■ **Exercise objective**: The lines below that include "link" are to be found and copied.

■ **Supplied entries**:

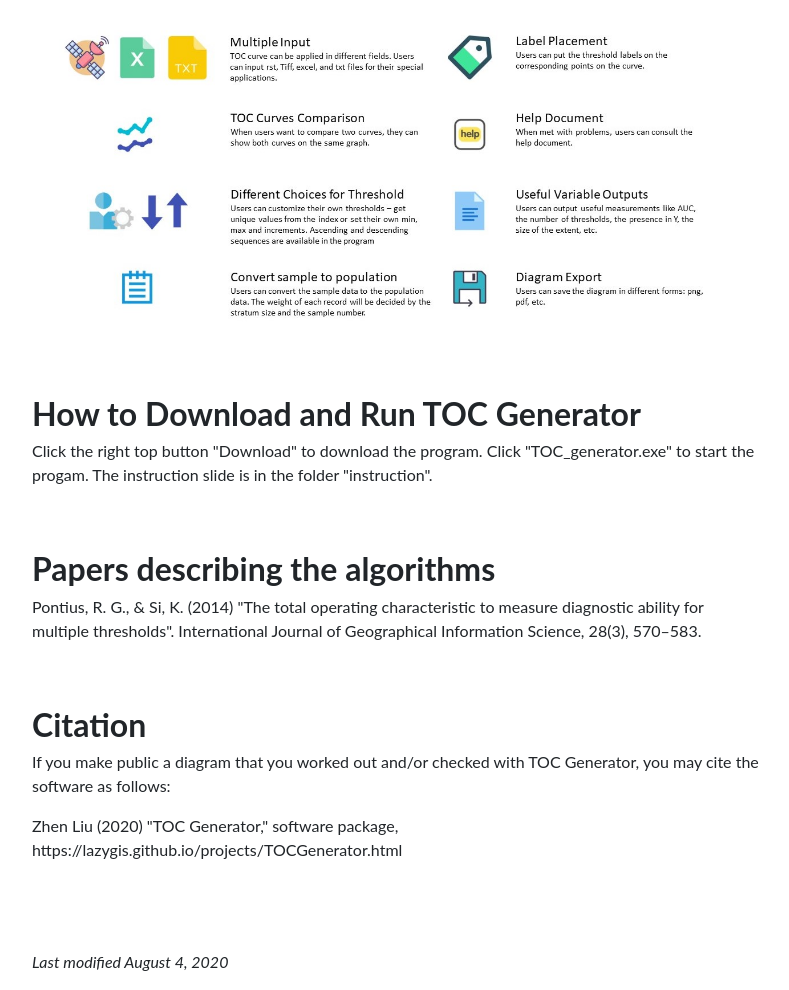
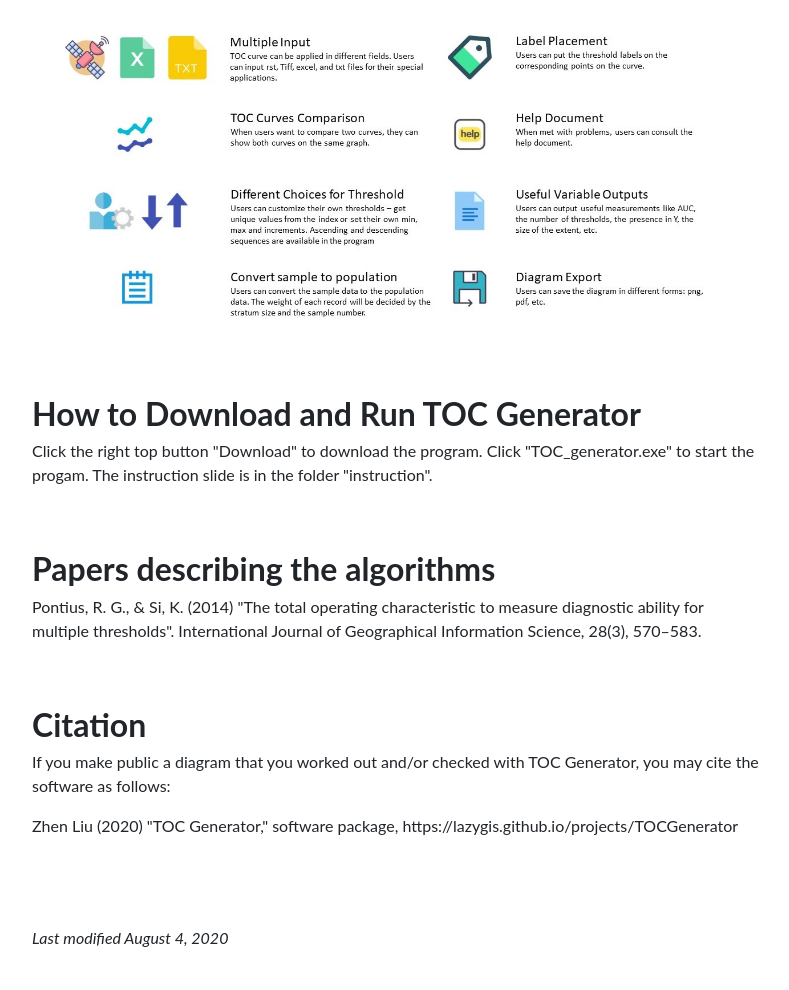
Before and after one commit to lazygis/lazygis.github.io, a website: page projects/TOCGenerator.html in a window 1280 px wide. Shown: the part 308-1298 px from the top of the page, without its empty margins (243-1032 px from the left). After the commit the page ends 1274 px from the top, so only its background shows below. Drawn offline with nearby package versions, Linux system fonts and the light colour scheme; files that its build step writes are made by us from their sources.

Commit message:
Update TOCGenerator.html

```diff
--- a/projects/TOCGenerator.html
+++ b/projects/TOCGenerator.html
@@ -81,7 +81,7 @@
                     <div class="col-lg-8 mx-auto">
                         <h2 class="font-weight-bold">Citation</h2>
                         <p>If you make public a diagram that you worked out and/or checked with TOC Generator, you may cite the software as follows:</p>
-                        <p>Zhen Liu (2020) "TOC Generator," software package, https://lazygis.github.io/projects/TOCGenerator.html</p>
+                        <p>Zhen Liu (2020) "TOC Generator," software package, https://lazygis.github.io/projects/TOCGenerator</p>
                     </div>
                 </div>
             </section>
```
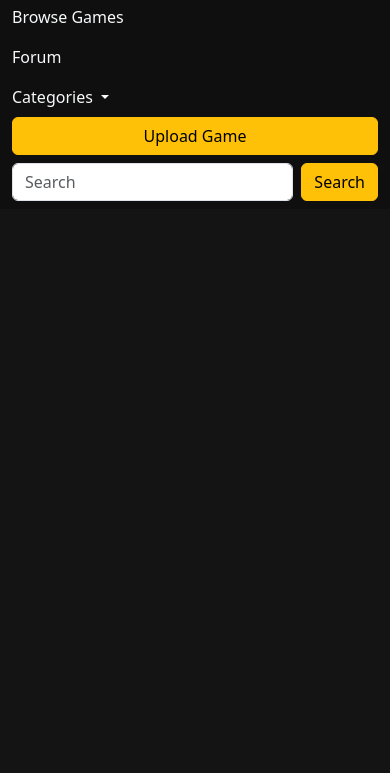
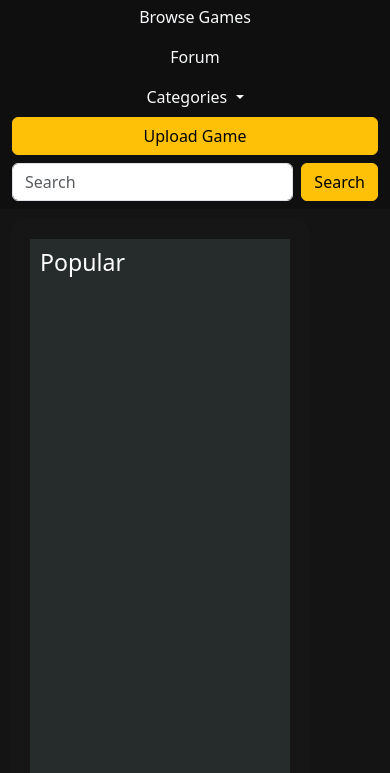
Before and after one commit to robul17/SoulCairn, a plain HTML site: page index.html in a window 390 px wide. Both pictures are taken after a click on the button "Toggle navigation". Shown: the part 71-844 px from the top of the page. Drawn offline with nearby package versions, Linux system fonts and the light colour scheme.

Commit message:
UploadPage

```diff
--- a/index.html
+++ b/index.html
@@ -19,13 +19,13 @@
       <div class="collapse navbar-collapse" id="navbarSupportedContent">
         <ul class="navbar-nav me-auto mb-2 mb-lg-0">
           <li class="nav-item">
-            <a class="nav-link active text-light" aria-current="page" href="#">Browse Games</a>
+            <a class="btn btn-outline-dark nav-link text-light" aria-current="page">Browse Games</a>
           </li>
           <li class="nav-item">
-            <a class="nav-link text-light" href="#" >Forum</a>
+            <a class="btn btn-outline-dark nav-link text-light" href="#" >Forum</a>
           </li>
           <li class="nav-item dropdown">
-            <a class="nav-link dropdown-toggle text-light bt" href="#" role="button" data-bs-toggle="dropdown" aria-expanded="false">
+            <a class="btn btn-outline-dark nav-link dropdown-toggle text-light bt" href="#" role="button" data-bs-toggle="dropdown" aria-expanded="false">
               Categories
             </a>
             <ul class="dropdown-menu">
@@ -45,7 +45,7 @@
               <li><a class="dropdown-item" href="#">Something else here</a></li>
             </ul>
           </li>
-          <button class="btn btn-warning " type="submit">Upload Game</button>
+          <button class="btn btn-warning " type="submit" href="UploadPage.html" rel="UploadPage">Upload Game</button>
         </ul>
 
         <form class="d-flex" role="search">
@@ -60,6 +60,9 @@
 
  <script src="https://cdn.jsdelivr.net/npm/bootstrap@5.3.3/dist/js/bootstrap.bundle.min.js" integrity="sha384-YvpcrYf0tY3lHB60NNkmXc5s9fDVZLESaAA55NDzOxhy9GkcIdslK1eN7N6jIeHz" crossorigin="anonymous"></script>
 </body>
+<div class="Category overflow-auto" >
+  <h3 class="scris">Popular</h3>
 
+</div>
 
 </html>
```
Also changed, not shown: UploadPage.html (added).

■ **Exercise solution**:
-            <a class="nav-link active text-light" aria-current="page" href="#">Browse Games</a>
+            <a class="btn btn-outline-dark nav-link text-light" aria-current="page">Browse Games</a>
-            <a class="nav-link text-light" href="#" >Forum</a>
+            <a class="btn btn-outline-dark nav-link text-light" href="#" >Forum</a>
-            <a class="nav-link dropdown-toggle text-light bt" href="#" role="button" data-bs-toggle="dropdown" aria-expanded="false">
+            <a class="btn btn-outline-dark nav-link dropdown-toggle text-light bt" href="#" role="button" data-bs-toggle="dropdown" aria-expanded="false">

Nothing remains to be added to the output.